Given records START

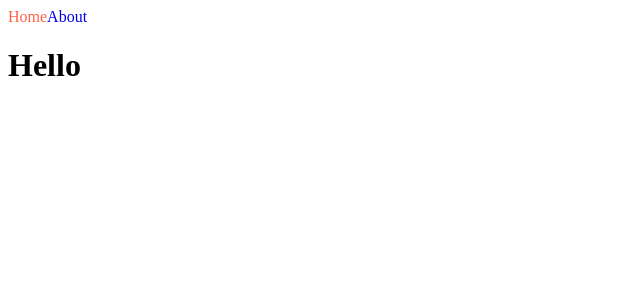
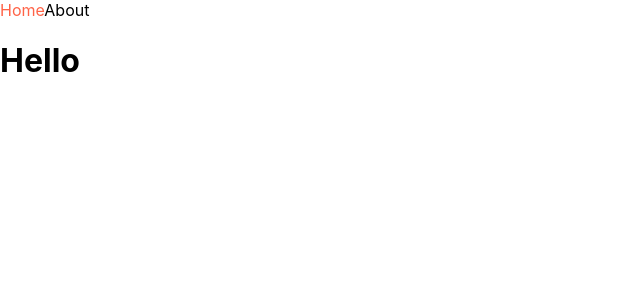
Before and after one commit to pidokige02/nextjs-intro, a Next.js app: page / in a window 1280 px wide. Shown: the top 300 px of the page, without its empty margins (0-640 px from the left). Built offline with nearby package versions, Linux system fonts and the light colour scheme.

Commit message:
#1.6 Custom App

```diff
--- a/components/NavBar.js
+++ b/components/NavBar.js
@@ -1,30 +1,24 @@
 import Link from "next/link";
 import { useRouter } from "next/router";
-import styles from "./NavBar.module.css";
 
 export default function NavBar() {
   const router = useRouter();
   return (
     <nav>
       <Link href="/">
-        <a
-          className={`${styles.link} ${
-            router.pathname === "/" ? styles.active : ""
-          }`}
-        >
-          Home
-        </a>
+        <a className={router.pathname === "/" ? "active" : ""}>Home</a>
       </Link>
       <Link href="/about">
-        <a
-          className={[
-            styles.link,
-            router.pathname === "/about" ? styles.active : "",
-          ].join(" ")}
-        >
-          About
-        </a>
+        <a className={router.pathname === "/about" ? "active" : ""}>About</a>
       </Link>
+      <style jsx>{`
+        a {
+          text-decoration: none;
+        }
+        .active {
+          color: tomato;
+        }
+      `}</style>
     </nav>
   );
 }
--- a/components/NavBar.module.css
+++ /dev/null
@@ -1,7 +0,0 @@
-.link {
-    text-decoration: none;
-}
-
-.active {
-    color: tomato;
-}
--- /dev/null
+++ b/pages/_app.js
@@ -0,0 +1,13 @@
+import NavBar from "../components/NavBar";
+import "../styles/globals.css";
+
+// prop component 는 page 전환시 potato 나 home 같은 것이 넘어오게 된다.
+// about.js index.js 가 rendering되기 전에 _app.js 가 호출된다.
+export default function MyApp({ Component, pageProps }) {
+  return (
+    <>
+      <NavBar />
+      <Component {...pageProps} />
+    </>
+  );
+}
--- a/pages/index.js
+++ b/pages/index.js
@@ -1,10 +1,7 @@
-import NavBar from "../components/NavBar";
-
 export default function Home() {
   return (
     <div>
-      <NavBar />
-      <h1>Hello</h1>
+      <h1 className="active">Hello</h1>
     </div>
   );
 }
```
Also changed, not shown: pages/about.js (+5 -8 lines).
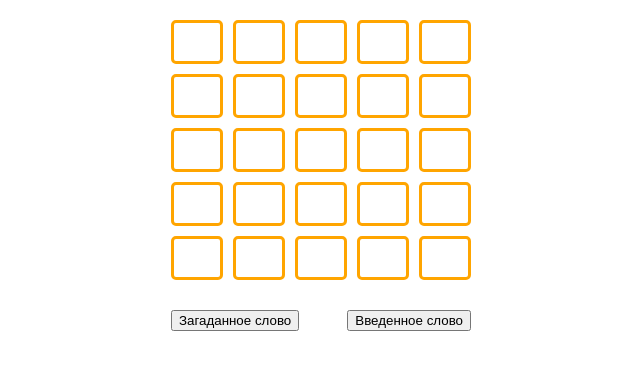
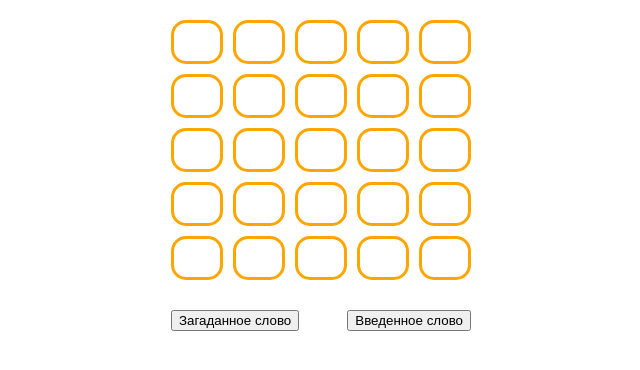
Before and after one commit to drcote/5word-for-evraz, a React (Create React App) app: page / in a window 1280 px wide. Shown: the top 370 px of the page, without its empty margins (319-959 px from the left). Built offline with nearby package versions, Linux system fonts and the light colour scheme.

Commit message:
Изменяет радиус элемента

```diff
--- a/src/components/InputBox/InputBox.scss
+++ b/src/components/InputBox/InputBox.scss
@@ -1,5 +1,5 @@
 .inputBox {
-  border-radius: 5px;
+  border-radius: 15px;
   display: flex;
   align-items: center;
   justify-content: center;
--- a/src/components/Square/Square.scss
+++ b/src/components/Square/Square.scss
@@ -1,5 +1,5 @@
 .square {
-  border-radius: 5px;
+  border-radius: 15px;
   display: flex;
   align-items: center;
   justify-content: center;
```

Given records END

Activity: Your reply should be one number: the count of lines above that hold the word "active".

Output for this task: 7